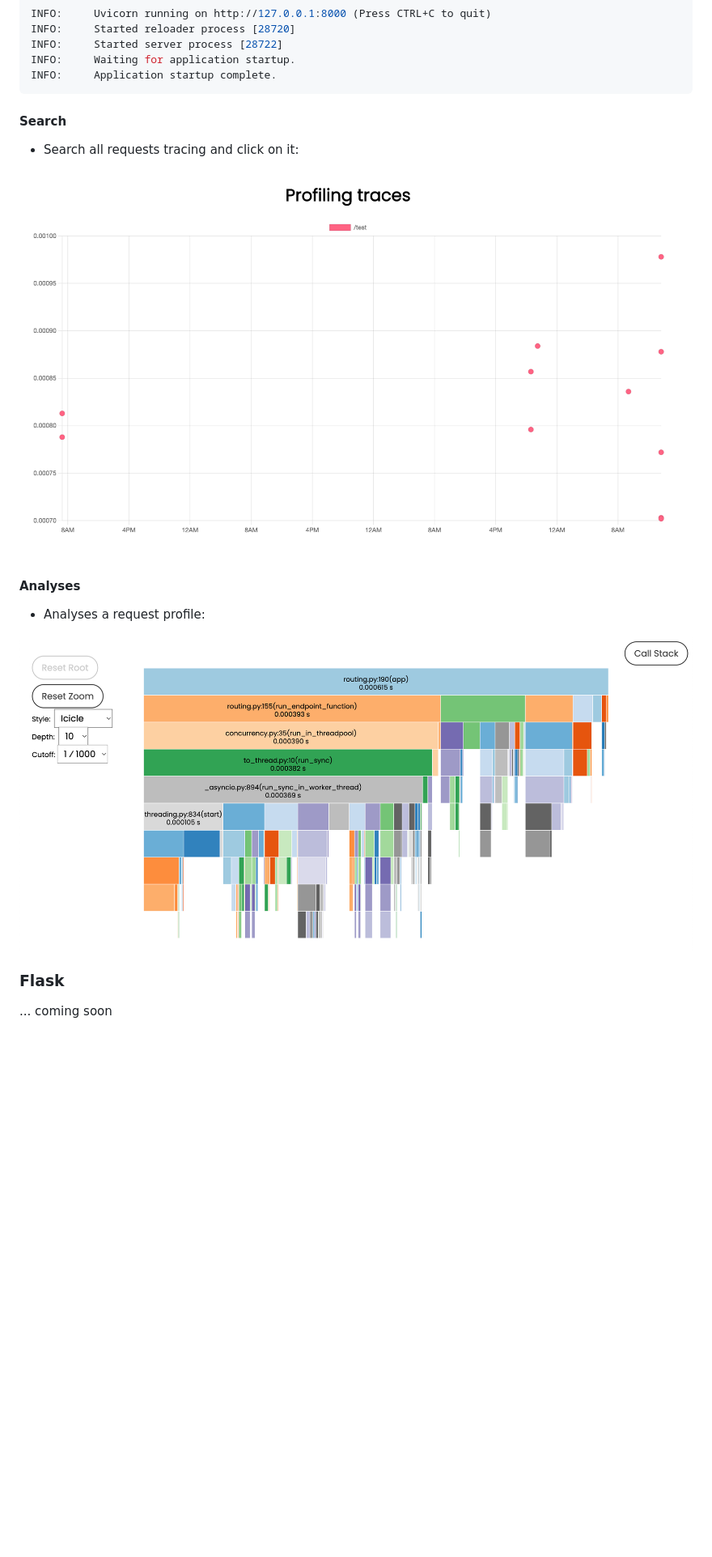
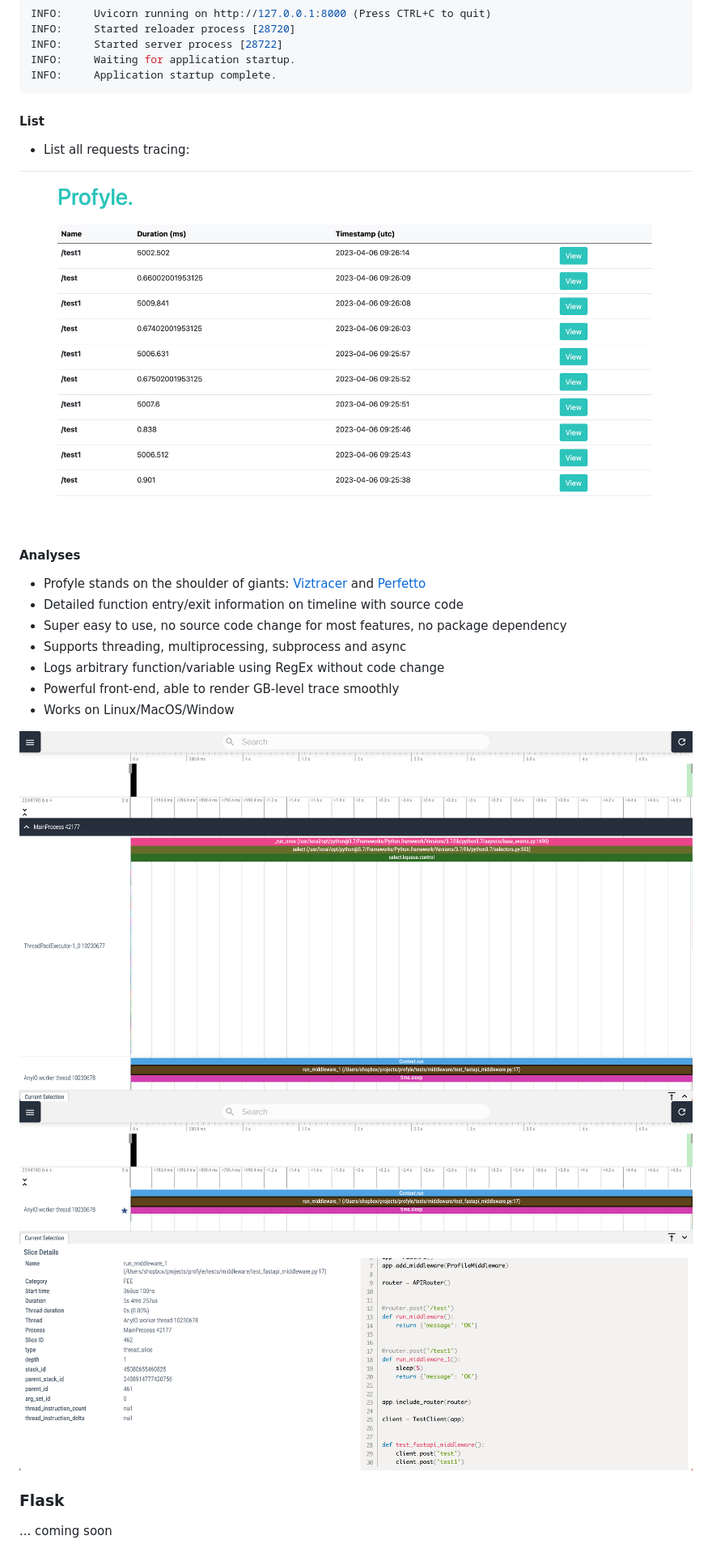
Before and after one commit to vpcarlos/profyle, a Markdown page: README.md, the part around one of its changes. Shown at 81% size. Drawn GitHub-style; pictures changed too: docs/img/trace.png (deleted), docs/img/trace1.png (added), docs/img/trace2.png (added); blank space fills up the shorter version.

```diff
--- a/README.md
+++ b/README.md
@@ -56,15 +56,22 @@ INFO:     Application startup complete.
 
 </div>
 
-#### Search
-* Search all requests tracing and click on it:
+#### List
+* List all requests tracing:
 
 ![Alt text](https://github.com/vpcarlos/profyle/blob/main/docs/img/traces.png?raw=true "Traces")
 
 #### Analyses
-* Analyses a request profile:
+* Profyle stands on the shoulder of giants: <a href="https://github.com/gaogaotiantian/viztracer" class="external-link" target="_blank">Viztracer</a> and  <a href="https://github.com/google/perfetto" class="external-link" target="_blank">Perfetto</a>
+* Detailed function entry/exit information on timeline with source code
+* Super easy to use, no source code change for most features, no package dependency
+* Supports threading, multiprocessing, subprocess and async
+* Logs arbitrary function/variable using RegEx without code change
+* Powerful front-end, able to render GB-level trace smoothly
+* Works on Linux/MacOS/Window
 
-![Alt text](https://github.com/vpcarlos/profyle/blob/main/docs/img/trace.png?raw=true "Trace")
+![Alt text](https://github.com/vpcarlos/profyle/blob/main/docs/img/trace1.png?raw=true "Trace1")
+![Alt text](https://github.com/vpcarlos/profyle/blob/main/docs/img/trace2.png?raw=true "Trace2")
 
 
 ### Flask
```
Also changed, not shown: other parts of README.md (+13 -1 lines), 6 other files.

-------

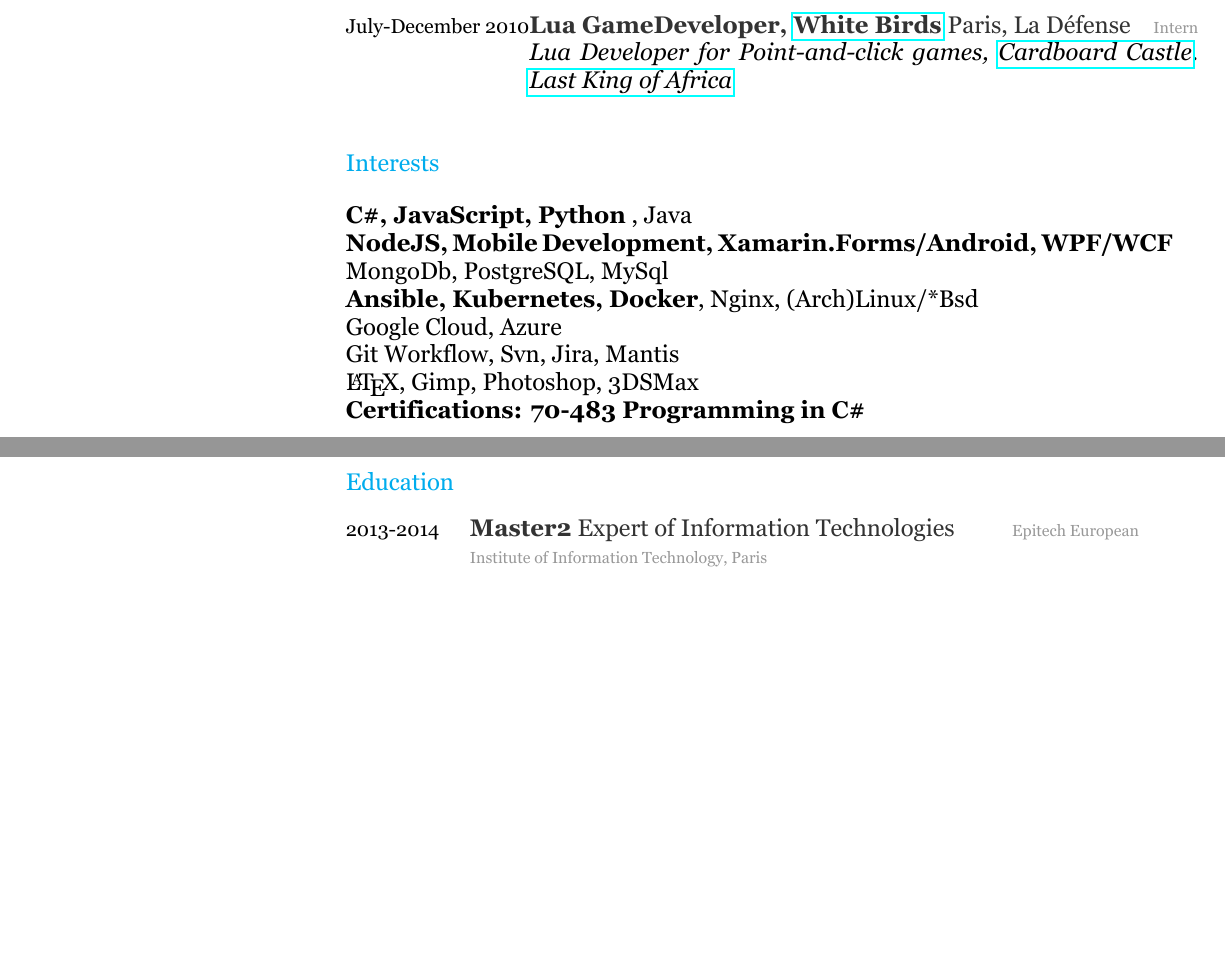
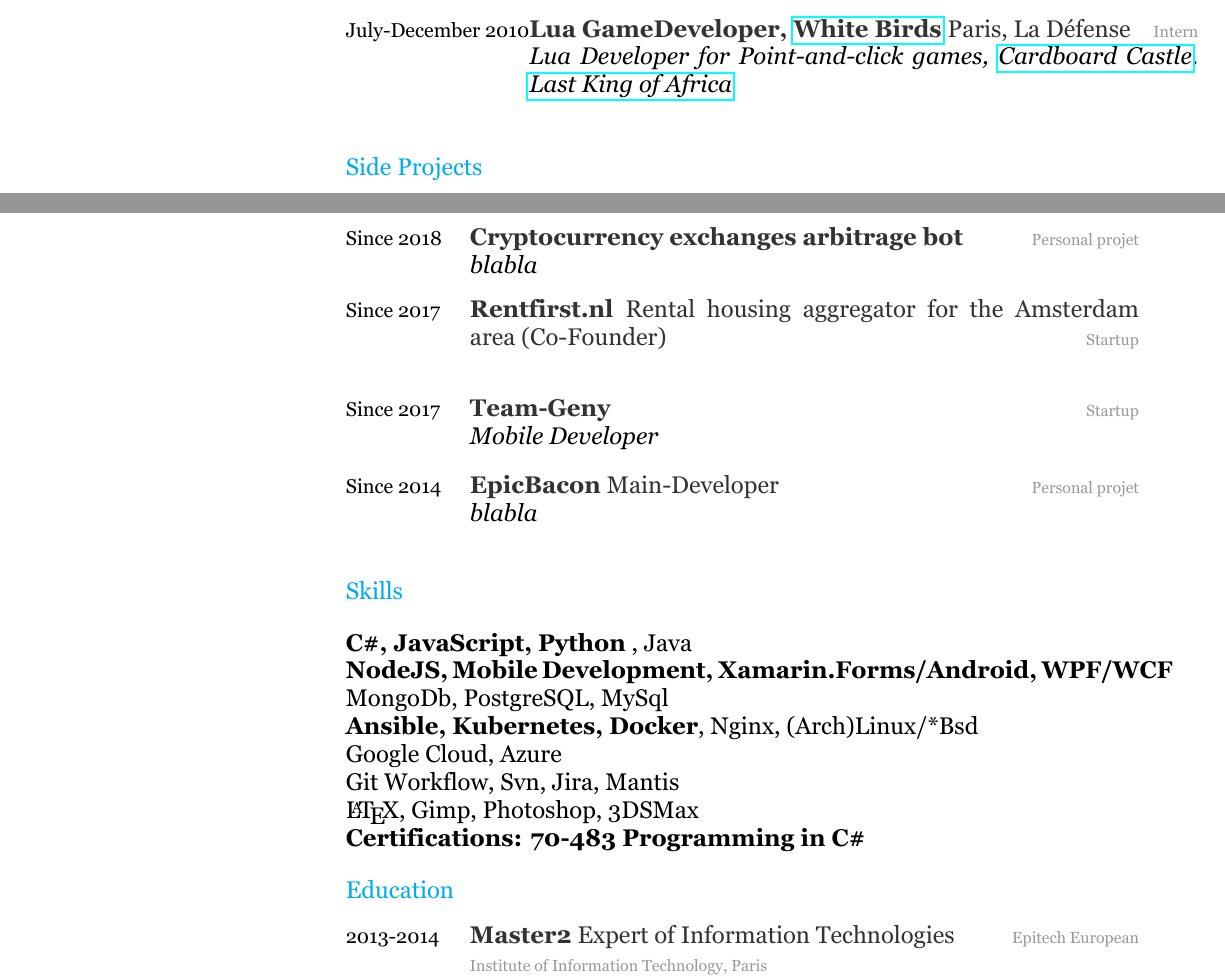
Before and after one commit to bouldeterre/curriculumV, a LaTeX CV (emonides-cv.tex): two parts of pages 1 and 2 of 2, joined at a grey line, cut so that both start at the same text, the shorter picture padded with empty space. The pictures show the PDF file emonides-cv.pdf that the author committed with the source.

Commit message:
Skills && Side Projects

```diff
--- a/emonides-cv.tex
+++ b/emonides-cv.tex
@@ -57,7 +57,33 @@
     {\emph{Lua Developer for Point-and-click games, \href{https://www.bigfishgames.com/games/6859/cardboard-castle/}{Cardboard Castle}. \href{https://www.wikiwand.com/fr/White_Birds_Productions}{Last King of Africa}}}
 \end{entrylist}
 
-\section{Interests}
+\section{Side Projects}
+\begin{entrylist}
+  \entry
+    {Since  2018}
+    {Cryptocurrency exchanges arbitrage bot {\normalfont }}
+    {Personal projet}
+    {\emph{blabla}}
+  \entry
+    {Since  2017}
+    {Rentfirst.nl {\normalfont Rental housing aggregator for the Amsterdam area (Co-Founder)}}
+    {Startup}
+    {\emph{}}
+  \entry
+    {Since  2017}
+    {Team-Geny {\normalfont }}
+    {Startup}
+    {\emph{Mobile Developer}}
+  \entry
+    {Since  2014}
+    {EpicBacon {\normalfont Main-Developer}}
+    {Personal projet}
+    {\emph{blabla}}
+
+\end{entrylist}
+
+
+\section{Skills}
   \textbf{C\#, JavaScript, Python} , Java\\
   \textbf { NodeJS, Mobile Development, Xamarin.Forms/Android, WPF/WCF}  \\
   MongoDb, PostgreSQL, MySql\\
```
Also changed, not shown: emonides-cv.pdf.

-------

TASK REQUIREMENTS: From the entries above, write out only the lines starting at the line that holds "Before and after one commit to vpcarlos/profyle, a" and ending at the line that holds "Also changed, not shown: other", keeping both and matching them exactly.

SOLVED EXERCISE:
Before and after one commit to vpcarlos/profyle, a Markdown page: README.md, the part around one of its changes. Shown at 81% size. Drawn GitHub-style; pictures changed too: docs/img/trace.png (deleted), docs/img/trace1.png (added), docs/img/trace2.png (added); blank space fills up the shorter version.

```diff
--- a/README.md
+++ b/README.md
@@ -56,15 +56,22 @@ INFO:     Application startup complete.
 
 </div>
 
-#### Search
-* Search all requests tracing and click on it:
+#### List
+* List all requests tracing:
 
 ![Alt text](https://github.com/vpcarlos/profyle/blob/main/docs/img/traces.png?raw=true "Traces")
 
 #### Analyses
-* Analyses a request profile:
+* Profyle stands on the shoulder of giants: <a href="https://github.com/gaogaotiantian/viztracer" class="external-link" target="_blank">Viztracer</a> and  <a href="https://github.com/google/perfetto" class="external-link" target="_blank">Perfetto</a>
+* Detailed function entry/exit information on timeline with source code
+* Super easy to use, no source code change for most features, no package dependency
+* Supports threading, multiprocessing, subprocess and async
+* Logs arbitrary function/variable using RegEx without code change
+* Powerful front-end, able to render GB-level trace smoothly
+* Works on Linux/MacOS/Window
 
-![Alt text](https://github.com/vpcarlos/profyle/blob/main/docs/img/trace.png?raw=true "Trace")
+![Alt text](https://github.com/vpcarlos/profyle/blob/main/docs/img/trace1.png?raw=true "Trace1")
+![Alt text](https://github.com/vpcarlos/profyle/blob/main/docs/img/trace2.png?raw=true "Trace2")
 
 
 ### Flask
```
Also changed, not shown: other parts of README.md (+13 -1 lines), 6 other files.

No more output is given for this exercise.